◆ WORK INSTRUCTIONS ◆
Should a line below contain the word "color", report it.

++++ SUPPLIED ENTRIES

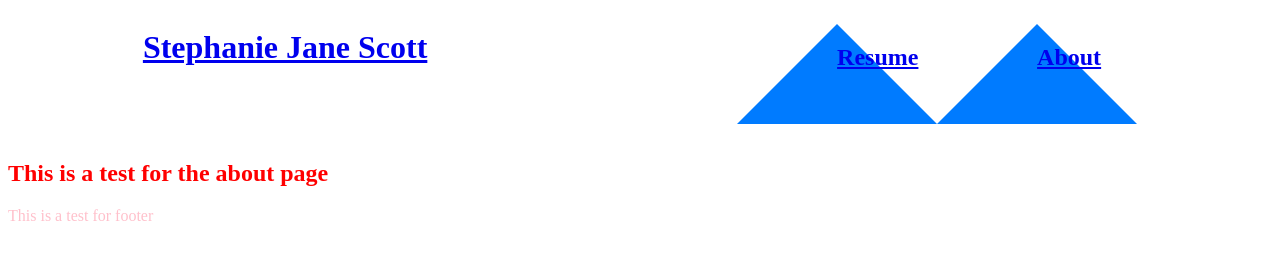
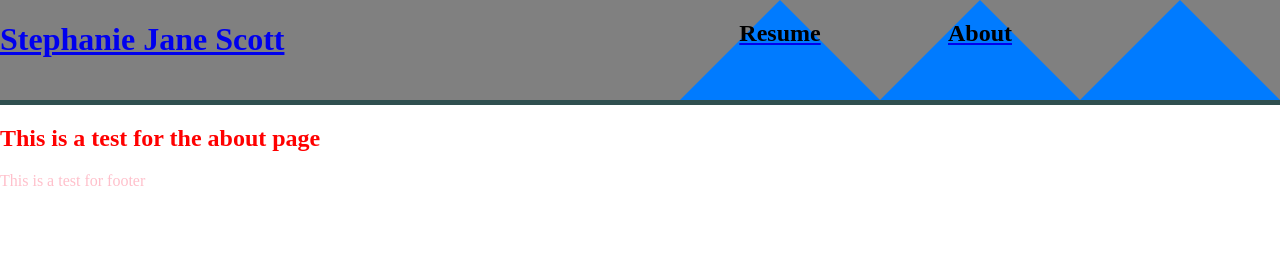
Before and after one commit to matthewcollier1/sjscott-site, a Gatsby site in the folder sjscott-site/: page /about in a window 1280 px wide. Built offline with nearby package versions, Linux system fonts and the light colour scheme; Gatsby itself is replaced by a stand-in of ours; a web font is replaced by a local one.

Commit message:
layout and restructuring

```diff
--- a/sjscott-site/package.json
+++ b/sjscott-site/package.json
@@ -11,7 +11,7 @@
     "babel-plugin-styled-components": "^1.8.0",
     "gatsby": "^2.0.0",
     "gatsby-image": "^2.0.13",
-    "gatsby-plugin-sharp": "^2.0.5",
+    "gatsby-plugin-sharp": "^2.0.6",
     "gatsby-plugin-styled-components": "^3.0.0",
     "gatsby-source-filesystem": "^2.0.1",
     "gatsby-transformer-sharp": "^2.1.3",
--- a/sjscott-site/src/components/Button.js
+++ /dev/null
@@ -1,12 +0,0 @@
-import React from "react";
-import styled from "styled-components";
-
-const Triangle = styled.div`
-	width: 0;
-	height: 0;
-	border-style: solid;
-	border-width: 0 100px 100px 100px;
-	border-color: transparent transparent #007bff transparent;
-`;
-
-export default ({ children }) => <Triangle>{children}</Triangle>;
--- /dev/null
+++ b/sjscott-site/src/components/Button/Button.js
@@ -0,0 +1,7 @@
+import React from "react";
+
+import buttonStyles from "./button.module.css";
+
+export default ({ children }) => (
+	<div className={buttonStyles.triangle}>{children}</div>
+);
--- /dev/null
+++ b/sjscott-site/src/components/Button/button.module.css
@@ -0,0 +1,13 @@
+.triangle {
+	width: 0;
+	height: 0;
+	border-style: solid;
+	border-width: 0 100px 100px 100px;
+	border-color: transparent transparent #007bff transparent;
+	display: -webkit-box;
+	display: -ms-flexbox;
+	display: flex;
+	-webkit-box-pack: center;
+	    -ms-flex-pack: center;
+	        justify-content: center;
+}
--- a/sjscott-site/src/components/header.js
+++ b/sjscott-site/src/components/Header/Header.js
@@ -1,7 +1,7 @@
 import React from "react";
+import { StaticQuery, graphql, Link } from "gatsby";
+import Button from "../Button/Button";
 import headerStyles from "./header.module.css";
-import { StaticQuery, graphql, Link } from "gatsby";
-import Button from "./Button";
 
 export default () => (
 	<StaticQuery
@@ -31,6 +31,7 @@ export default () => (
 								<h2>About</h2>
 							</Link>
 						</Button>
+						<Button />
 					</ul>
 				</nav>
 			</div>
--- /dev/null
+++ b/sjscott-site/src/components/Header/header.module.css
@@ -0,0 +1,32 @@
+@import url("https://fonts.googleapis.com/css?family=Charmonman");
+
+.header {
+	color: darkslategray;
+	display: -webkit-box;
+	display: -ms-flexbox;
+	display: flex;
+	-webkit-box-pack: justify;
+	    -ms-flex-pack: justify;
+	        justify-content: space-between;
+	padding: 0;
+	margin: 0;
+	background: grey;
+	border-bottom: 5px solid;
+}
+
+.header h1 {
+	font-family: "Charmonman", cursive;
+}
+
+.nav {
+	display: -webkit-box;
+	display: -ms-flexbox;
+	display: flex;
+	list-style: none;
+	padding: 0;
+	margin: 0;
+}
+
+.nav h2 {
+	color: black;
+}
--- a/sjscott-site/src/components/layout.js
+++ b/sjscott-site/src/components/Layout/Layout.js
@@ -1,7 +1,7 @@
 import React from "react";
 import layoutStyles from "./layout.module.css";
-import Header from "./header";
-import Footer from "./footer";
+import Header from "../Header/Header";
+import Footer from "../Footer/footer";
 
 export default ({ children }) => (
 	<div className={layoutStyles.layout}>
--- /dev/null
+++ b/sjscott-site/src/components/Layout/layout.module.css
@@ -0,0 +1,8 @@
+.layout {
+	color: red;
+}
+
+body {
+	margin: 0;
+	padding: 0;
+}
--- a/sjscott-site/src/components/header.module.css
+++ /dev/null
@@ -1,15 +0,0 @@
-.header {
-	color: blue;
-	display: -webkit-box;
-	display: -ms-flexbox;
-	display: flex;
-	-ms-flex-pack: distribute;
-	justify-content: space-around;
-}
-
-.nav {
-	display: -webkit-box;
-	display: -ms-flexbox;
-	display: flex;
-	list-style: none;
-}
--- a/sjscott-site/src/components/layout.module.css
+++ /dev/null
@@ -1,3 +0,0 @@
-.layout {
-	color: red;
-}
--- a/sjscott-site/src/pages/about.js
+++ b/sjscott-site/src/pages/about.js
@@ -1,5 +1,5 @@
 import React from "react";
-import Layout from "../components/layout";
+import Layout from "../components/Layout/Layout";
 
 export default () => (
 	<Layout>
--- a/sjscott-site/src/pages/resume.js
+++ b/sjscott-site/src/pages/resume.js
@@ -1,5 +1,5 @@
 import React from "react";
-import Layout from "../components/layout";
+import Layout from "../components/Layout/Layout";
 
 export default () => (
 	<Layout>
```
Also changed, not shown: sjscott-site/src/pages/index.js (+25 -5 lines), sjscott-site/src/pages/index.module.css (+63 -0 lines), sjscott-site/src/components/Footer/footer.js (renamed from sjscott-site/src/components/footer.js), sjscott-site/src/components/Footer/footer.module.css (renamed from sjscott-site/src/components/footer.module.css), 1 other file.
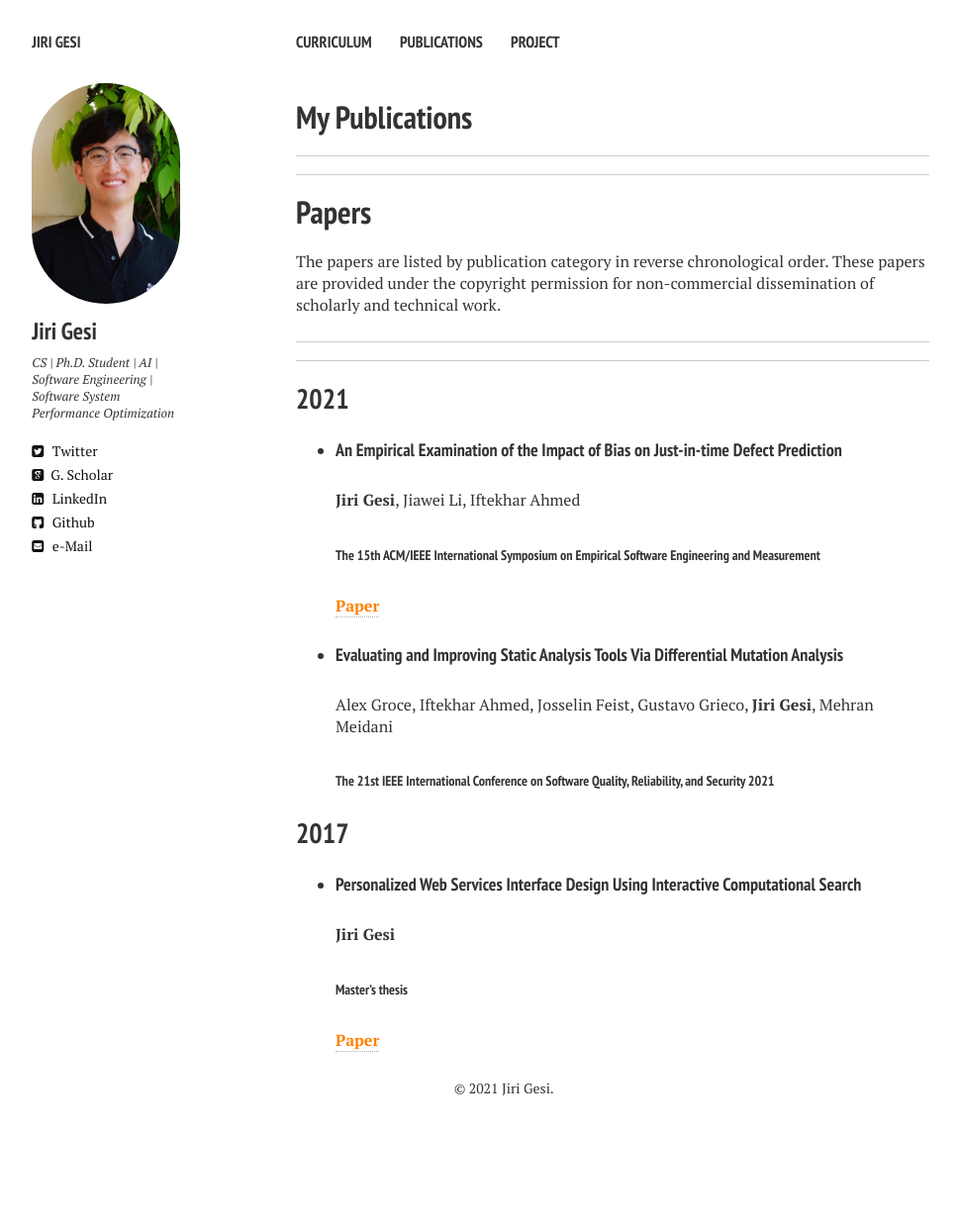
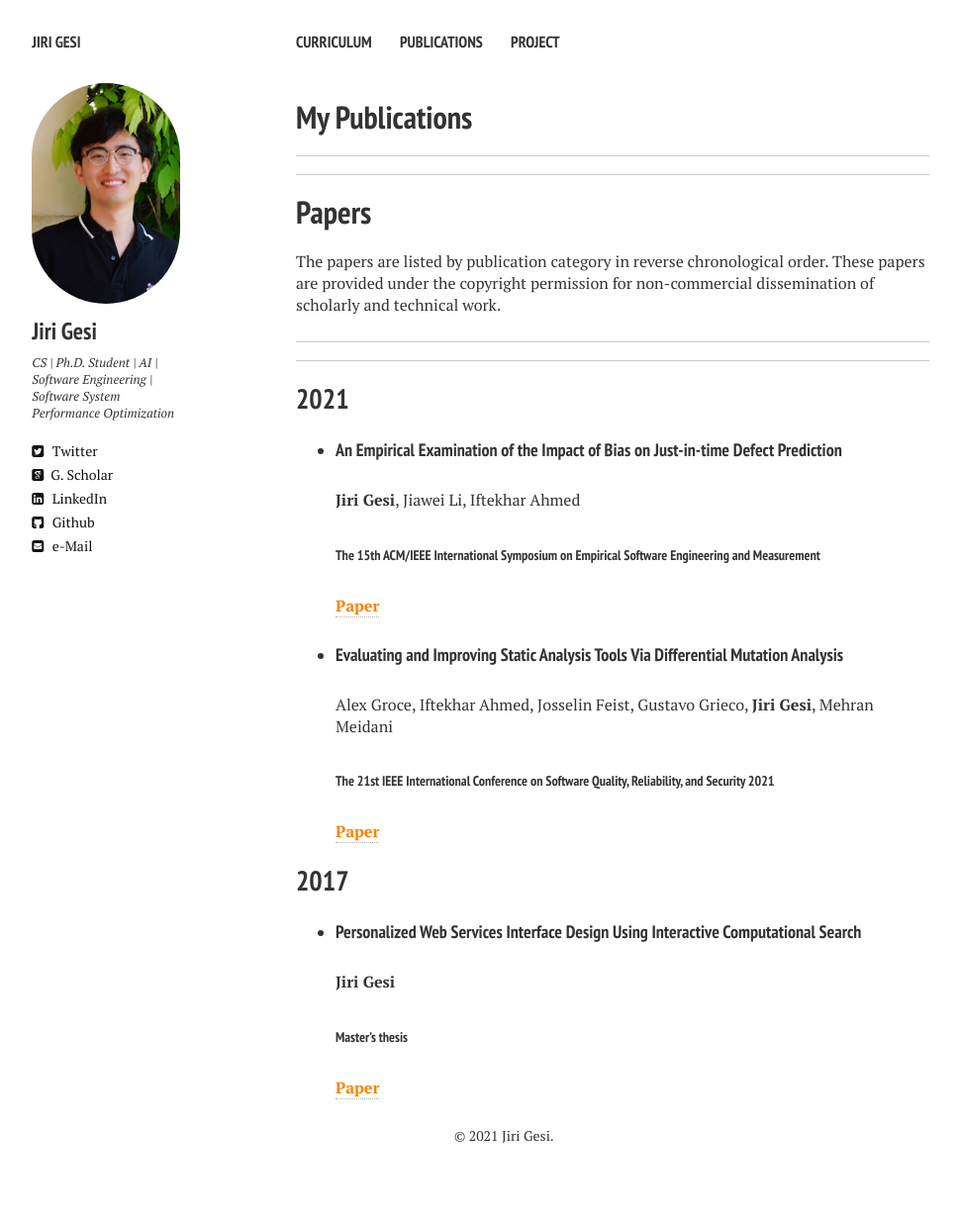
Before and after one commit to Jirigesi/Jirigesi.github.io, a Jekyll site: the page built from publications.md, in a window 1280 px wide. Shown: the whole page at 99% size, without its empty margins (21-991 px from the left). Built offline with Jekyll 4.4.1, drawn with Linux system fonts in a browser that asks for light colours; nearby versions of some CDN libraries; before the commit the page ends 1190 px from its top, so only the background shows below that.

Commit message:
Update publications.md

```diff
--- a/publications.md
+++ b/publications.md
@@ -27,6 +27,7 @@ copyright permission for non-commercial dissemination of scholarly and technical
 * #### Evaluating and Improving Static Analysis Tools Via Differential Mutation Analysis
   Alex Groce, Iftekhar Ahmed, Josselin Feist, Gustavo Grieco, **Jiri Gesi**, Mehran Meidani
   ###### The 21st IEEE International Conference on Software Quality, Reliability, and Security 2021
+  <a href="" target="_blank" style="color:rgb(255,128,0)">**Paper**</a>
 
 ## 2017
 * #### Personalized Web Services Interface Design Using Interactive Computational Search
```
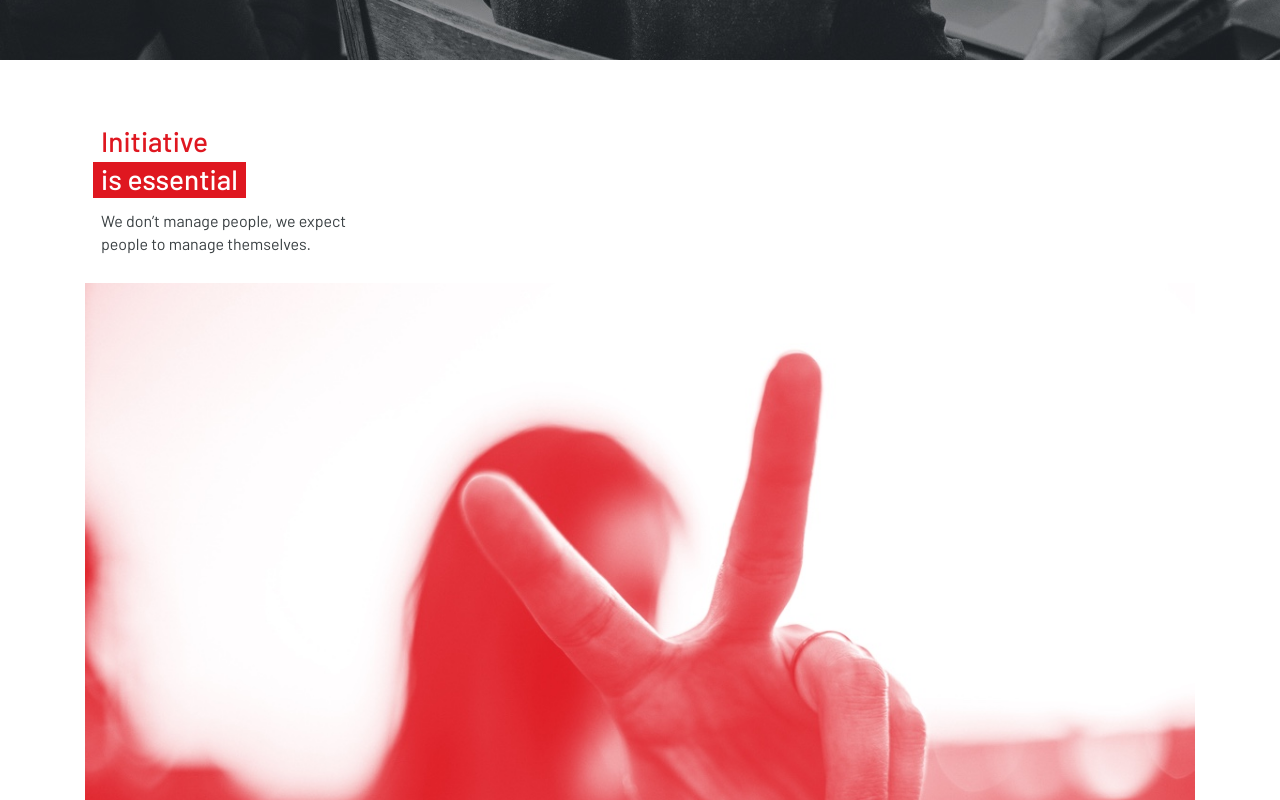
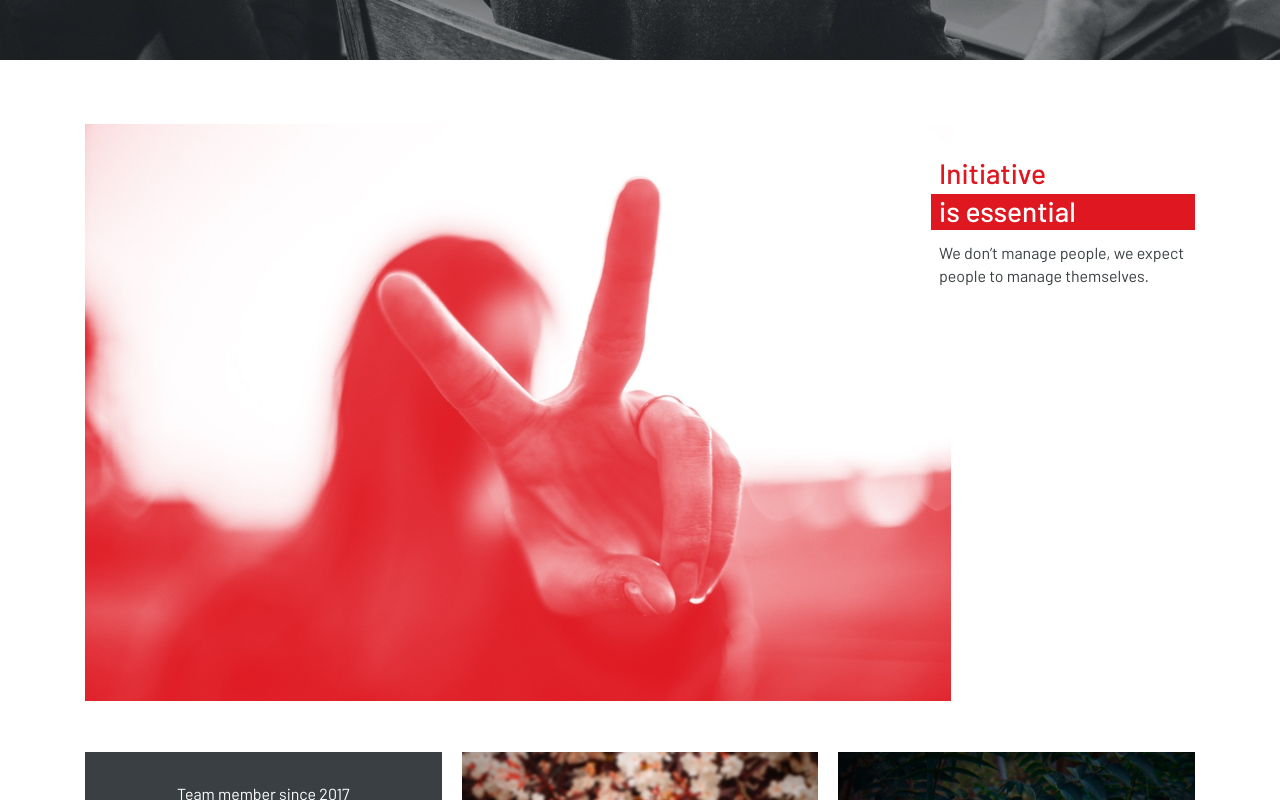
Before and after one commit to axlbert/schmiede-website-new, a Next.js app: page /about in a window 1280 px wide. Shown: the part 740-1540 px from the top of the page. Built offline with nearby package versions, Linux system fonts and the light colour scheme.

Commit message:
update culture carousel markup

```diff
--- a/pages/about/culture-carousel.css
+++ b/pages/about/culture-carousel.css
@@ -1,8 +1,13 @@
+.CultureCarousel {
+  position: relative;
+}
+
 .CultureCarousel-Image {
   width: 100%;
 }
 
 .CultureCarousel-TextBlock {
+  display: inline-block;
   margin-bottom: 1.75rem;
   padding-left: .5rem;
 }
@@ -28,3 +33,23 @@
   color: #393f42;
   line-height: 1.4;
 }
+
+@media (min-width: 768px) {
+  .CultureCarousel-Image {
+    width: 75%;
+  }
+  .CultureCarousel-TextBlock {
+    position: absolute;
+    top: 2rem;
+    right: 0;
+    width: 17rem;
+  }
+  .CultureCarousel-Subtitle {
+    display: block;
+  }
+}
+@media (min-width: 992px) {
+  .CultureCarousel-Image {
+    width: 78%;
+  }
+}
--- a/pages/about/index.js
+++ b/pages/about/index.js
@@ -49,7 +49,7 @@ export default function About() {
               </span>
             </div>
             <div className="CultureCarousel-Paragraph">
-              We don’t manage people, we expect<br />
+              We don’t manage people, we expect
               people to manage themselves.
             </div>
           </div>
```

++++++++

◆ FINISHED EXERCISE ◆
-	border-color: transparent transparent #007bff transparent;
+	border-color: transparent transparent #007bff transparent;
+	color: darkslategray;
+	color: black;
+	color: red;
-	color: blue;
-	color: red;
+  <a href="" target="_blank" style="color:rgb(255,128,0)">**Paper**</a>
   color: #393f42;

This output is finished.